The Business Week story doesn't talk of the normal type of NPAs, of private sector firms taking a loan and then not repaying it. What it talks of instead, is of a city-that's right, a whole city-in southern China that appears to have taken a host of foreign banks for a ride! Since a very large part of the Chinese investment boom is really that of various local governments, the city of Zhuhai set up the Zhu Kuan Group in order to borrow from banks-in turn, land from the city was transferred to Zhu Kuan, and became the collateral against which the loans were secured. Money thus raised was used to develop grand infrastructure projects. With this mechanism, the state borrowed more than $ 750 million from financial institutions like Standard Chartered, Morgan Stanley, Lehman Brothers and local banks like the Bank of China (Hong Kong). By November 1998, Zhu Kuan began defaulting on loans, and by June 2002, a new agreement was tentatively worked out between the city and the lenders. What's got the lenders all agitated now, it appears, is that, in July this year, the city government transferred land worth around $ 1 25 million out of ZhuKuan's control - in other words, this land can no longer be taken by the creditors. In August this year, the creditors asked for the company to be liquidated, through a suit in a Hong Kong court - 17of Zhu Kuan's 5O subsidiaries are located in Hong Kong.

While Zhu Kuan officials deny the land transfer is asset stripping, Business Week points out that the fight is being seen as a test of whether the former colony can enforce its standards on assets controlled by mainland companies- Zhu Kuan has in fact asked the court to dismiss the case for lack of jurisdiction!

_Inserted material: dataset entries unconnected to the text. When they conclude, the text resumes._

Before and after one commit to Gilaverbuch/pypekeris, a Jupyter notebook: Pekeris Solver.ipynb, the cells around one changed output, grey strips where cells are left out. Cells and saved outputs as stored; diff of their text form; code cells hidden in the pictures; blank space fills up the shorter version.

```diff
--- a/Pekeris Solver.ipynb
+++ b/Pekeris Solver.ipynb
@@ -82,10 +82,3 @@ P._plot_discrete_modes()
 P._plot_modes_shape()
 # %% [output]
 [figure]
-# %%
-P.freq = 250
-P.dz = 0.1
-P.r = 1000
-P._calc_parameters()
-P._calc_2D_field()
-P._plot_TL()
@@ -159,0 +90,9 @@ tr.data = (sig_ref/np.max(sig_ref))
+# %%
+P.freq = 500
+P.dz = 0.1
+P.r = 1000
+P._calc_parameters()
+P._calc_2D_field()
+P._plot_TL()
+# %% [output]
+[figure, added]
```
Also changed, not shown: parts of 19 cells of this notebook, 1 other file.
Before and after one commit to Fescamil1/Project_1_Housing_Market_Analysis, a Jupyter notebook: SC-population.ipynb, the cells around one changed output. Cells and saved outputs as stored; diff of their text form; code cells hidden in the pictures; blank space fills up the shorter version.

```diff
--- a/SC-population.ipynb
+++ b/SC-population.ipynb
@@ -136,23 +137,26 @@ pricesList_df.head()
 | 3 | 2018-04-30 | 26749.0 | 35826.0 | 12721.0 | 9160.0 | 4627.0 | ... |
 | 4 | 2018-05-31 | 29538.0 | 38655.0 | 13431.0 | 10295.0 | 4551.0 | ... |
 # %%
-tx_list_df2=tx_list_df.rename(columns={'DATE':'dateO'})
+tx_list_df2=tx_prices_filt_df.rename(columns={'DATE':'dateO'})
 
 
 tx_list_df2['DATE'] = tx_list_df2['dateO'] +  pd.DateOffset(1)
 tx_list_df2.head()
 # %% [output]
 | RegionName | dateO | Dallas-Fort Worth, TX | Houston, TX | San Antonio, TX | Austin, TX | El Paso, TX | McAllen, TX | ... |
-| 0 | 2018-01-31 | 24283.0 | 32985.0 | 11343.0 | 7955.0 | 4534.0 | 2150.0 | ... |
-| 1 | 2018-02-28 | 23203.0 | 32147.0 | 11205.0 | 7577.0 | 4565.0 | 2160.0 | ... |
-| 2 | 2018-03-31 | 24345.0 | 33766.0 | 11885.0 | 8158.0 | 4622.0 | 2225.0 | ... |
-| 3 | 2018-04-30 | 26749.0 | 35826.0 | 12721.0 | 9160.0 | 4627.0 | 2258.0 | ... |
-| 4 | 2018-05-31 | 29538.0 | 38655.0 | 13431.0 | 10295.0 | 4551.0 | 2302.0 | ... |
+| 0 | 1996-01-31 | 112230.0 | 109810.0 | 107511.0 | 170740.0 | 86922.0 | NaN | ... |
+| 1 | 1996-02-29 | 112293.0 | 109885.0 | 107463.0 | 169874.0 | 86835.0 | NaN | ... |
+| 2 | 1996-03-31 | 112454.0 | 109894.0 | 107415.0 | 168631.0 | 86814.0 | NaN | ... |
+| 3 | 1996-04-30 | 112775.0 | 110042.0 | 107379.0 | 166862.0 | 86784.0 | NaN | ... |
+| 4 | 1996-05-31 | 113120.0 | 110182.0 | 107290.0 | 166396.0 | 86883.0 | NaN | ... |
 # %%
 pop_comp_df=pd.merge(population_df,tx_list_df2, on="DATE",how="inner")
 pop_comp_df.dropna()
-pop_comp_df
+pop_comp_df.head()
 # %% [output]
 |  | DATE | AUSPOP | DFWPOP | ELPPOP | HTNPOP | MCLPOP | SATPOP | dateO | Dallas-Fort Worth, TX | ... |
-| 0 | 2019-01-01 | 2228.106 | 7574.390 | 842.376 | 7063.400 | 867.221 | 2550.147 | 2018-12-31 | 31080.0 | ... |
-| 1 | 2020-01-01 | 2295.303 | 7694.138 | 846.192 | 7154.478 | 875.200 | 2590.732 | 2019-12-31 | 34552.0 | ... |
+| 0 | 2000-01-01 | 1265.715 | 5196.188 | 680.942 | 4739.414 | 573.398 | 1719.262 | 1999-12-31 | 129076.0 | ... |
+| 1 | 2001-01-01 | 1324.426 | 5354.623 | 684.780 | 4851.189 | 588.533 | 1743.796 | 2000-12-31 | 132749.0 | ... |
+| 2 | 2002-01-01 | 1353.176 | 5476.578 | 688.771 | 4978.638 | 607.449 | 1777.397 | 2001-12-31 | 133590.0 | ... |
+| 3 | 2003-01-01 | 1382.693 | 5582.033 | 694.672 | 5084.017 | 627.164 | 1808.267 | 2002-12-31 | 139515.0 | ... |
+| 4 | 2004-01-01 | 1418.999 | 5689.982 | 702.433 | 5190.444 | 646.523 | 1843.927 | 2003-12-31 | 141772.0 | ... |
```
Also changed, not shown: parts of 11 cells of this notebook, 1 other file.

More important, with an independent legal and regulatory system in China almost non-existent, the Zhu Kuan episode reflects the serious problems western institutions are likely to face when the China boom slows down, particularly in cases where government-promoted firms are the defaulters.

In the Zhu Kuan/Zhuhai case, the city built all manner of projects that never really paid off. An $ 800 million international airport, for instance, never received Beijing's permission to land international flights, and so serves fewer passengers in a year than Hong Kong does in a week. Similarly, good money, probably borrowed from some western financial institution, was used to develop a Formula 1 high-performance track, but for whatever reason, the Formula 1 approvals never materialised.

RSM Nelson Wheeler, which has been appointed by the Hong Kong court as the provisional liquidators told Business Week that Zhuhai authorities were not making company records and public documents available-part of the shares of Zhu Kuan's Hong Kong listed arm were, for instance, transferred to a company outside the control of the group, a company which is controlled by the Zhuhai municipal government! When the liquidators petitioned the Zhuhai Intermediate People's Court for an administrative review of the land confiscation, the court demanded a $ 1.2 million fee-the customary fee Business Week was told by Zhu Kuan's creditors, is $ 12!

What's the moral of the story? The easy one, especially for an Indian, is to say this shows India is a lot more stable than China as far as investments are concerned-of course, US investors like Enron and GE who put in money into the Dab-hoi power plant will question such an assertion (see 'Rex is Lex', September 15). But two points are obvious. With the country's growth future somewhat perilous, it's unlikely the Communist rulers will loosen their grip any time in the near future. More important, with so much asset creation, and a lot of which is dearly sub-optimal, China will have to continue to grow at an even faster pace if it is to service the debts assumed along the way. That also means China's export drive just cannot falter. Whether that is possible with increased US-China trade tension, and powerful US pressure for China to revalue its currency, is something worth paying serious thought to. What does this say of the future ? It's difficult to say, but I'd go along with the old Chinese saying: it's very difficult to prophesy, especially about the future!

Back                          Top

«« Back
  Search Articles
  Special Annoucements